In Cosa succederà alla ragazza (What Will Happen to the Girl, 1992), the singer describes the day of a disillusioned young woman who, wandering around in shops (“Ecco i negozi,” “Finally the shops”), realizes that what she had believed to be a great love was only a crush, punning on the Italian word “cotta,” which means both “crush” and “cooked”, in the feminine (“Però il rinoceronte,” “But the Rhinoceros”). It is perhaps for this reason that Panella portrays the girl in the oven as an Easter lamb, struggling with the “carciofi tenerelli” (“tender artichokes”), a typical dish of the Roman cuisine (“Cosa succederà alla ragazza”).
Finally, the 1994 album Hegel evokes the aestheticizing memory of a high school love that resurfaces in the memory of a middle-aged man, where “Hegel Tubinga” is simply the nickname of a sweetheart (“Tubinga”). But this time as well, aesthetics prevail over sentiment and the memory that remains is merely the beauty of those moments stolen from the midst of class lessons (“La bellezza riunita” [“Reunited beauty”]).

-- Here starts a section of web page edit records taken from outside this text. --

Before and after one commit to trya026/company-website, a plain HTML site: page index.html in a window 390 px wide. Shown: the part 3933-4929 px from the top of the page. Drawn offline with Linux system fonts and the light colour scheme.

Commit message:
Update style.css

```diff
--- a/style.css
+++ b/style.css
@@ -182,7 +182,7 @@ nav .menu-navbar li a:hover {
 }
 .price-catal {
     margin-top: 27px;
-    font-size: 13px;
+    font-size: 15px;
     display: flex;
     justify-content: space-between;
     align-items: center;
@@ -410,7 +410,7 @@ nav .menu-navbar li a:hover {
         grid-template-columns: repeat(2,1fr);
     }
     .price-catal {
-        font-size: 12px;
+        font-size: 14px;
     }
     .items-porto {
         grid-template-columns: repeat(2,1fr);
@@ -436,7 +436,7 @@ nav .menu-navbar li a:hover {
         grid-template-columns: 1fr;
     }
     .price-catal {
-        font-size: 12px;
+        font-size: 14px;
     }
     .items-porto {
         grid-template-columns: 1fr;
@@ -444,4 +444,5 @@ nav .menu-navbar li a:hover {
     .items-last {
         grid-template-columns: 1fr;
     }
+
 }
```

Sentimental disillusionment is the overarching obsession of Battisti-Panella, and many were surprised by the path which the lyricist took in his partnership with Battisti. Perhaps the public expected that the lyrics would somehow be influenced by Battisti himself.

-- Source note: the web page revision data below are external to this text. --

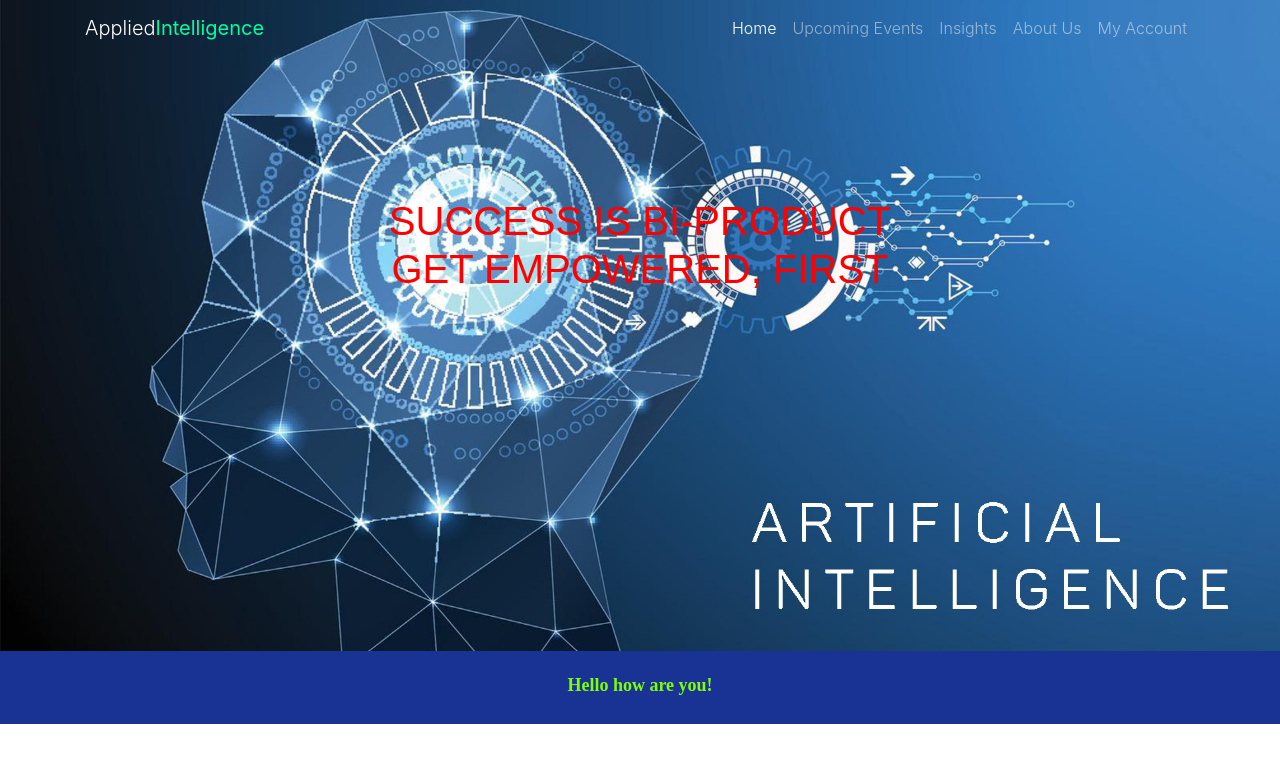
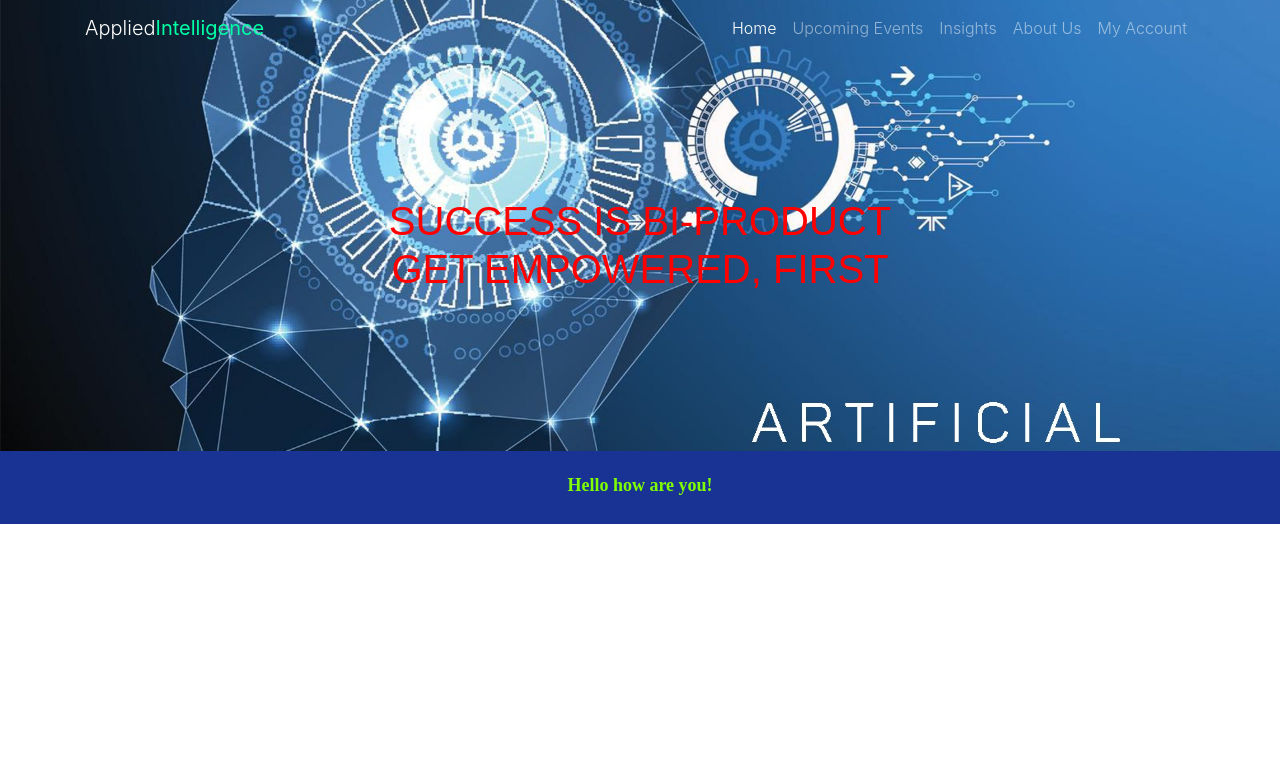
Before and after one commit to Nilesh0704/AppliedIntelligence, an Angular app: page / in a window 1280 px wide. Shown: the top 762 px of the page. Built offline with nearby package versions, Linux system fonts and the light colour scheme; what angular-bootstrap-md would draw is missing.

Commit message:
Change height to 451.

```diff
--- a/src/app/Components/home/home.component.css
+++ b/src/app/Components/home/home.component.css
@@ -2,7 +2,7 @@
     background: url('/../assets/Images/ai.jpg')no-repeat center center;
     background-size: cover;
     width: 100%;
-    height: 651px;
+    height: 451px;
 
 }
 .text-center{
```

The difficulty for Battisti was, in fact, having met a lyricist who, although likely having only a vague idea of Lucio Battisti’s true personality, was able to voice his inner unrest. Then Panella took over, not only by clothing the musician with a new personality, but also by closing the circle in a way that was not predictable, except in its first phase: unmasking the sentimental song from within, and then rebuilding it all over again on a new foundation, without using tired clichés, the famous “idioms” of the popular language adopted by Mogol, but instead working around the structures of sentimental writing.
While Mogol described love stories, Panella simulates the love discourse by returning its protagonist—the narrator in love—to a central position. He does not speak of love, but as a lover. Panella does not talk about the feeling but it shows it.
In conclusion, it is as if Pasquale Panella had managed to restore the expression of intimacy to its necessary singularity: the narrator of a private language between a he and a she. It is from here that the linguistic experiments of the “Trottolino amoroso, du du du e da da da …” in the famous song by Amedeo Minghi (“Vattene amore” [“Go Away, Love”]) take their cue: a popular national success of the 90s that mimics sentimental rhetoric, challenging the sense of modesty and sweetened good taste of institutionalized music.